--- Your task ---
Check each line below for the word "tabular". How many have it? Answer with the number only.

(Items from a data source)
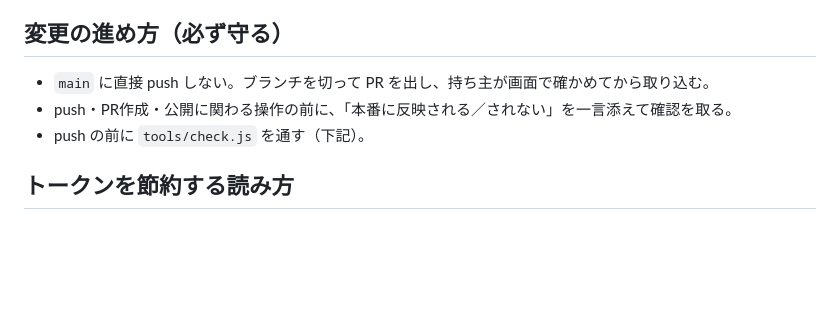
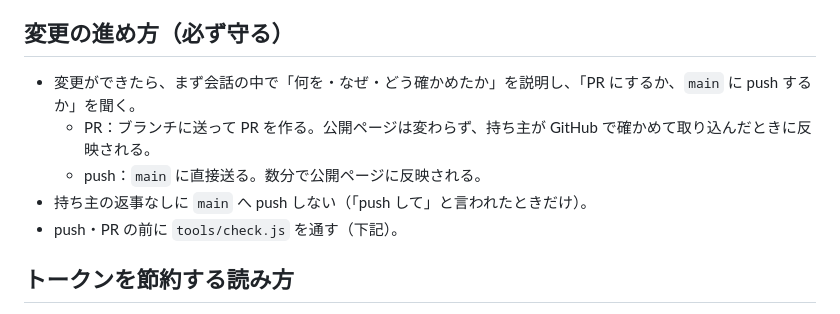
Before and after one commit to kakkun15/shuumatsu-news, a Markdown page: CLAUDE.md, the part around the change. Drawn GitHub-style; blank space fills up the shorter version.

Commit message:
CLAUDE.md：変更のたびに PR か push かを聞く決まりに変更
Co-Authored-By: Claude Opus 5.5 <noreply@anthropic.com>
Claude-Session: https://claude.ai/code/session_0128ciLDQUiS83U5FtvUapFL

```diff
--- a/CLAUDE.md
+++ b/CLAUDE.md
@@ -9,9 +9,11 @@
 
 ## 変更の進め方（必ず守る）
 
-- `main` に直接 push しない。ブランチを切って PR を出し、持ち主が画面で確かめてから取り込む。
-- push・PR作成・公開に関わる操作の前に、「本番に反映される／されない」を一言添えて確認を取る。
-- push の前に `tools/check.js` を通す（下記）。
+- 変更ができたら、まず会話の中で「何を・なぜ・どう確かめたか」を説明し、「PR にするか、`main` に push するか」を聞く。
+  - PR：ブランチに送って PR を作る。公開ページは変わらず、持ち主が GitHub で確かめて取り込んだときに反映される。
+  - push：`main` に直接送る。数分で公開ページに反映される。
+- 持ち主の返事なしに `main` へ push しない（「push して」と言われたときだけ）。
+- push・PR の前に `tools/check.js` を通す（下記）。
 
 ## トークンを節約する読み方
 
```
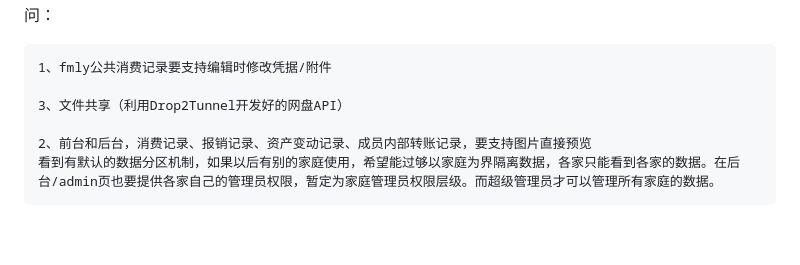
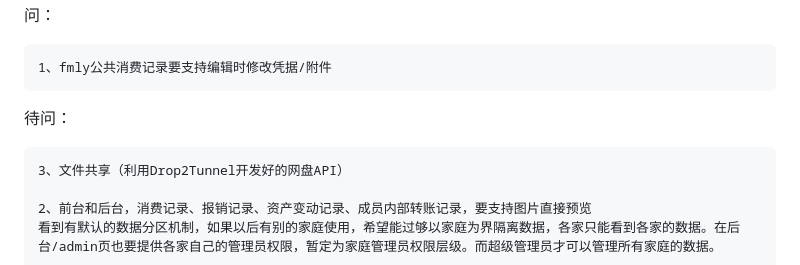
Before and after one commit to Ltre/FmlySys, a Markdown page: doc/prompt/prompt-2610.md, the part around the change. Rendered like a GitHub page; blank space fills up the shorter version.

```diff
--- a/doc/prompt/prompt-2610.md
+++ b/doc/prompt/prompt-2610.md
@@ -310,6 +310,14 @@
 
     1、fmly公共消费记录要支持编辑时修改凭据/附件
 
+
+
+
+
+
+
+待问：
+
 	3、文件共享（利用Drop2Tunnel开发好的网盘API）
 
 	2、前台和后台，消费记录、报销记录、资产变动记录、成员内部转账记录，要支持图片直接预览
```
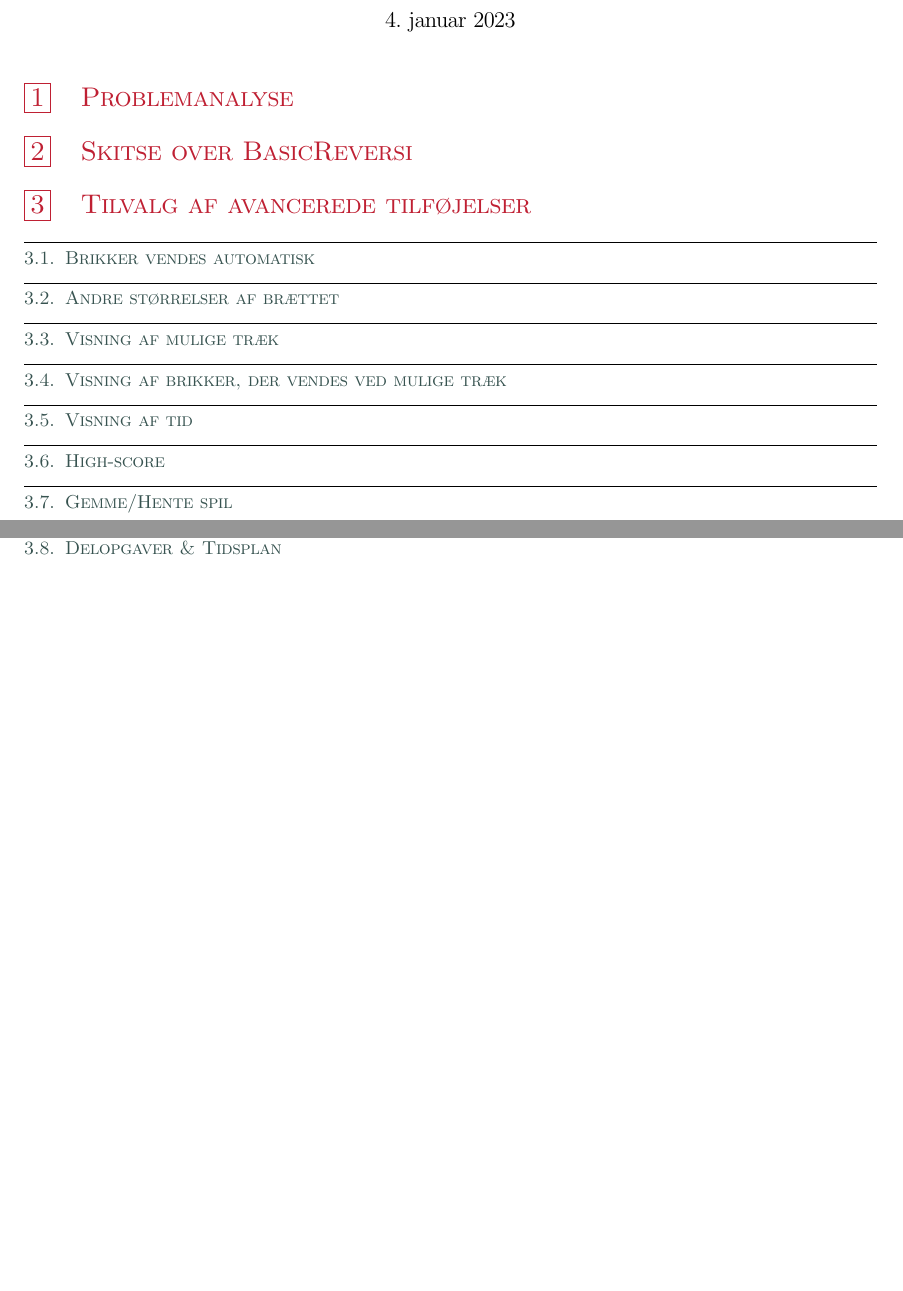
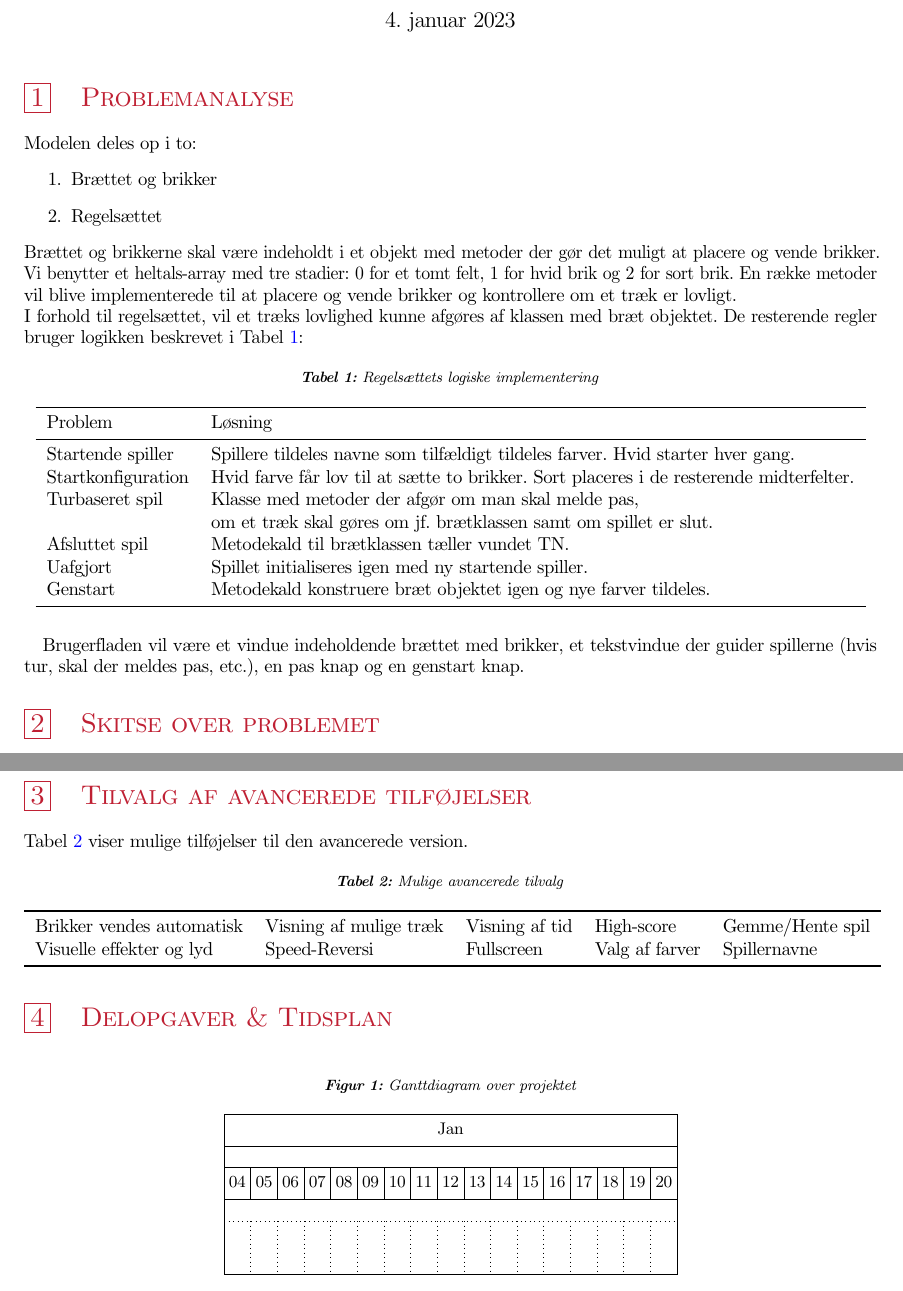
Before and after one commit to rwiuff/Reversi, a LaTeX document (ProjektplanG16.tex): two parts of pages 1 and 2 of 2, joined at a grey line, cut so that both start at the same text, the shorter picture padded with empty space. Compiled offline with pdfLaTeX.

Commit message:
Update on Overleaf.

```diff
--- a/ProjektplanG16.tex
+++ b/ProjektplanG16.tex
@@ -64,6 +64,7 @@
 \newcommand{\F}{\mathtt{F}}
 \newcommand{\T}{\mathtt{T}}
 \usepackage{pgfgantt}
+\usepackage{pdflscape}
 
 \newcommand{\lorf}{\ensuremath{\lor\F}}
 \newcommand{\lort}{\ensuremath{\lor\T}}
@@ -196,16 +197,53 @@
 \thispagestyle{empty}
 
 \section{Problemanalyse}
-\section{Skitse over BasicReversi}
+Modelen deles op i to:
+\begin{enumerate}
+    \item Brættet og brikker
+    \item Regelsættet
+\end{enumerate}
+Brættet og brikkerne skal være indeholdt i et objekt med metoder der gør det muligt at placere og vende brikker. Vi benytter et heltals-array med tre stadier: 0 for et tomt felt, 1 for hvid brik og 2 for sort brik. En række metoder vil blive implementerede til at placere og vende brikker og kontrollere om et træk er lovligt.\newline
+I forhold til regelsættet, vil et træks lovlighed kunne afgøres af klassen med bræt objektet. De resterende regler bruger logikken beskrevet i \cref{tbl:logic}:
+\begin{table}[H]
+    \centering
+    \caption{Regelsættets logiske implementering}\label{tbl:logic}
+        \begin{tabular}{ll}
+        \toprule
+        Problem & Løsning \\
+        \midrule
+        Startende spiller & Spillere tildeles navne som tilfældigt tildeles farver. Hvid starter hver gang. \\
+        Startkonfiguration & Hvid farve får lov til at sætte to brikker. Sort placeres i de resterende midterfelter. \\
+        Turbaseret spil & Klasse med metoder der afgør om man skal melde pas, \\
+         & om et træk skal gøres om jf. brætklassen samt om spillet er slut. \\
+        Afsluttet spil & Metodekald til brætklassen tæller vundet TN. \\
+        Uafgjort & Spillet initialiseres igen med ny startende spiller. \\
+        Genstart & Metodekald konstruere bræt objektet igen og nye farver tildeles. \\
+         \bottomrule
+    \end{tabular}
+\end{table}
+Brugerfladen vil være et vindue indeholdende brættet med brikker, et tekstvindue der guider spillerne (hvis tur, skal der meldes pas, etc.), en pas knap og en genstart knap.
+\section{Skitse over problemet}
 \section{Tilvalg af avancerede tilføjelser}
-\subsection{Brikker vendes automatisk}
-\subsection{Andre størrelser af brættet}
-\subsection{Visning af mulige træk}
-\subsection{Visning af brikker, der vendes ved mulige træk}
-\subsection{Visning af tid}
-\subsection{High-score}
-\subsection{Gemme/Hente spil}
-
-\newpage
-\subsection{Delopgaver \& Tidsplan}
+\cref{tbl:avanceret} viser mulige tilføjelser til den avancerede version.
+\begin{table}[H]
+    \centering
+    \caption{Mulige avancerede tilvalg}\label{tbl:avanceret}
+    \begin{tabular}{lllll}
+    \toprule
+       Brikker vendes automatisk  & Visning af mulige træk & Visning af tid & High-score & Gemme/Hente spil\\
+       Visuelle effekter og lyd & Speed-Reversi & Fullscreen & Valg af farver & Spillernavne \\
+    \bottomrule
+    \end{tabular}
+\end{table}
+\section{Delopgaver \& Tidsplan}
+\begin{figure}[H]
+    \centering
+    \caption{Ganttdiagram over projektet}\label{fig:gantt}
+    \begin{ganttchart}[
+hgrid,
+vgrid,
+time slot format = isodate]{2023-01-04}{2023-01-20}
+\gantttitlecalendar{month=shortname, day} \\
+\end{ganttchart}
+\end{figure}
 \end{document}
```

--- Task answer ---
4